**TASK REQUIREMENTS**:
For this task, output every entry below exactly and omit the pictures.

**EXERCISE MATERIAL**:
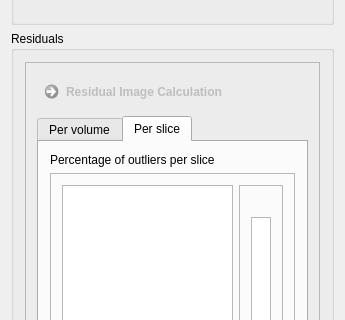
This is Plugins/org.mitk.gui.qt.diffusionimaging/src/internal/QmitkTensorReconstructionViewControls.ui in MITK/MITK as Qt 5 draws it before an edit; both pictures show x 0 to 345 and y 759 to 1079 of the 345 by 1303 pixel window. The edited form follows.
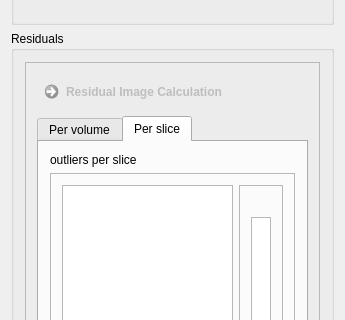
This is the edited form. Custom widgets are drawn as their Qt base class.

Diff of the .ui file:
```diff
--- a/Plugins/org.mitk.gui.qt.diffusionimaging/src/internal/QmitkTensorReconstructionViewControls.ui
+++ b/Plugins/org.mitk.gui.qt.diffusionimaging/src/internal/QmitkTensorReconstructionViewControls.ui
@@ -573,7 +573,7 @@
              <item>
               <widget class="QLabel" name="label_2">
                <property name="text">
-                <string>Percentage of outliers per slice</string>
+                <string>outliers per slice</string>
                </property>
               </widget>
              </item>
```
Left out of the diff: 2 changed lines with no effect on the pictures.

**OUTPUT OF THE EXERCISE**:
This is Plugins/org.mitk.gui.qt.diffusionimaging/src/internal/QmitkTensorReconstructionViewControls.ui in MITK/MITK as Qt 5 draws it before an edit; both pictures show x 0 to 345 and y 759 to 1079 of the 345 by 1303 pixel window. The edited form follows.
This is the edited form. Custom widgets are drawn as their Qt base class.

Diff of the .ui file:
```diff
--- a/Plugins/org.mitk.gui.qt.diffusionimaging/src/internal/QmitkTensorReconstructionViewControls.ui
+++ b/Plugins/org.mitk.gui.qt.diffusionimaging/src/internal/QmitkTensorReconstructionViewControls.ui
@@ -573,7 +573,7 @@
              <item>
               <widget class="QLabel" name="label_2">
                <property name="text">
-                <string>Percentage of outliers per slice</string>
+                <string>outliers per slice</string>
                </property>
               </widget>
              </item>
```
Left out of the diff: 2 changed lines with no effect on the pictures.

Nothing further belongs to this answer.